Design Thinking Your Way Into Innovation

The Harvard Business Review recently ran a great article on Design Thinking and how thinking like a designer will transform the way you develop services, processes, and even (operating) strategy. The article, which starts off by noting:

Thomas Edison created the electric lightbulb and then wrapped an entire industry around it. The lightbulb is most often thought of as his signature invention, but Edison understood that the bulb was little more than a parlor trick without a system of electric power generation and transmission to make it truly useful. So he created that, too. Thus Edison’s genius lay in his ability to conceive of a fully developed marketplace, not simply a discrete device. He was able to envision how people would want to use what he made, and he engineered toward that insight.

has some very good points. Innovation is often powered by a thorough understanding, through direct observation, of what people want and need in their lives because any innovation that doesn’t make someone’s life easier is not likely to catch on. And I think the author, Tim Brown of IDEO, is right when he says he believes that design thinking has much to offer a business world in which most management ideas and best practices are freely available to be copied and exploited. After all, simply asking a designer to touch up an existing idea is tactical while allowing a designer to come up with ideas that better meet your market’s need is strategic, and there’s much more value in strategic work than there is in tactical.

In addition, innovation also involves (rapid) prototyping, to allow a design team to quickly zoom in the solution the users really need.

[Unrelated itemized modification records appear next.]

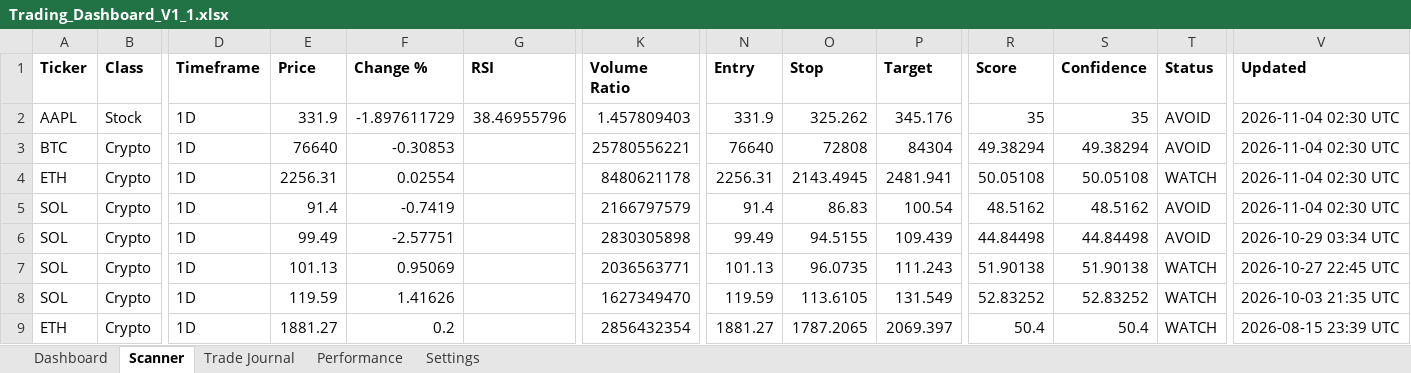
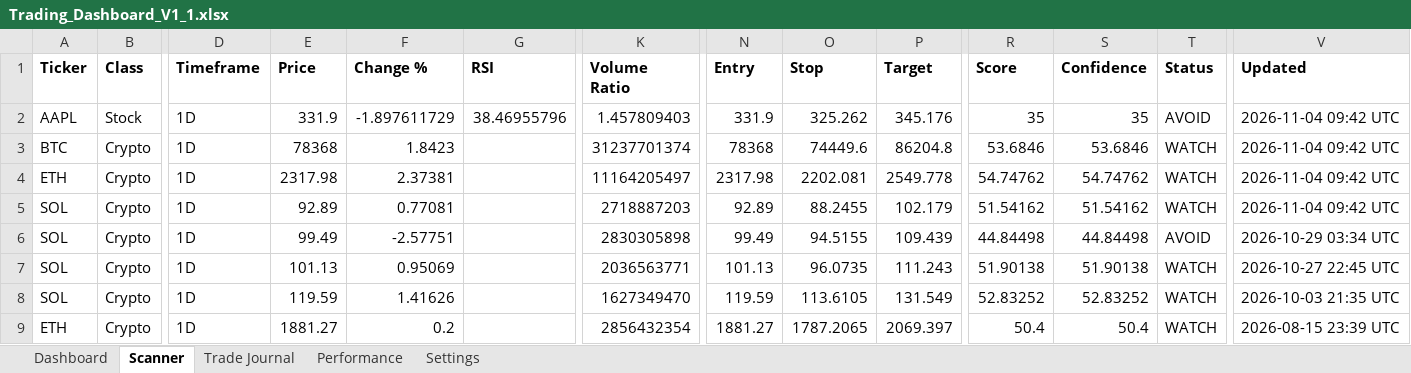
Before and after one commit to Miledy31/TRADING-AI-AGENT, an Excel workbook: Trading_Dashboard_V1_1.xlsx, sheet Scanner, drawn as a sheet; only a part is shown, gaps mark what is left out; values as stored, in another font and other column widths than the file's, no borders; table styles not drawn; the diff names each change by its address in the sheet, - before the commit and + after, or states it on an @@ line.

```diff
--- a/Trading_Dashboard_V1_1.xlsx (sheet Scanner)
+++ b/Trading_Dashboard_V1_1.xlsx (sheet Scanner)
-V2:V5 (Updated): 2026-11-04 02:30 UTC
+V2:V5 (Updated): 2026-11-04 09:42 UTC
-E3 (Price): 76640
+E3 (Price): 78368
-F3 (Change %): -0.30853
+F3 (Change %): 1.8423
-K3 (Volume Ratio): 25780556221
+K3 (Volume Ratio): 31237701374
-N3 (Entry): 76640
+N3 (Entry): 78368
-O3 (Stop): 72808
+O3 (Stop): 74449.6
-P3 (Target): 84304
+P3 (Target): 86204.8
-R3 (Score): 49.38294
+R3 (Score): 53.6846
-S3 (Confidence): 49.38294
+S3 (Confidence): 53.6846
-T3 (Status): AVOID
+T3 (Status): WATCH
-E4 (Price): 2256.31
+E4 (Price): 2317.98
-F4 (Change %): 0.02554
+F4 (Change %): 2.37381
-K4 (Volume Ratio): 8480621178
+K4 (Volume Ratio): 11164205497
-N4 (Entry): 2256.31
+N4 (Entry): 2317.98
-O4 (Stop): 2143.4945
+O4 (Stop): 2202.081
-P4 (Target): 2481.941
+P4 (Target): 2549.778
-R4 (Score): 50.05108
+R4 (Score): 54.74762
-S4 (Confidence): 50.05108
+S4 (Confidence): 54.74762
-E5 (Price): 91.4
+E5 (Price): 92.89
-F5 (Change %): -0.7419
+F5 (Change %): 0.77081
-K5 (Volume Ratio): 2166797579
+K5 (Volume Ratio): 2718887203
-N5 (Entry): 91.4
+N5 (Entry): 92.89
-O5 (Stop): 86.83
+O5 (Stop): 88.2455
-P5 (Target): 100.54
+P5 (Target): 102.179
-R5 (Score): 48.5162
+R5 (Score): 51.54162
-S5 (Confidence): 48.5162
+S5 (Confidence): 51.54162
-T5 (Status): AVOID
+T5 (Status): WATCH
```
Also changed, not shown: sheet Dashboard.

The prototyping should not be rigid, but should be flexible in nature and require only as much time, effort, and investment as are needed to generate useful feedback and evolve an idea. It’s about getting to the solution, not getting bogged down in the process.

Furthermore, the process works for services and processes as well as it works for products. The author gives an example of service innovation undertaken by Kaiser Permanente, which undertook a project to make its nursing staff more efficient so they could deliver better patient care. At their hospitals, nurses often spent the first 45 minutes of their shift at the nursing station being debriefed by the outgoing shift on patient status. After working through a project to re-engineer the information capture and exchange process, which included the addition of customized software that could be used by nurses to quickly capture information in a friendly format during the shift, the amount of time required to pass information at a shift change reduced substantially while increasing patient care quality. I don’t know about you, but I think it’s pretty rare for a nurse to comment “ I’m an hour ahead, and I’ve only been here 45 minutes” or “[This is the] first time I’ve ever made it out of here at the end of my shift.

So how does a design process work? While it’s different for each project, the three generic stages of inspiration (recognizing an opportunity), ideation (generating, developing, and testing ideas), and implementation (where a path to market or implementation is charted) are common for all projects. Note that the three stages are not necessarily linear. Sometimes you’ll bounce back and forth between them until you have the right solution. But if you make an effort, you’ll get there.

So what does this mean for supply management professionals? If you can identify a problem, you can identify an opportunity. And if you can identify an opportunity, you can identify a solution that improves service and saves money with a little bit of innovation. They key is to be in the right frame of mind.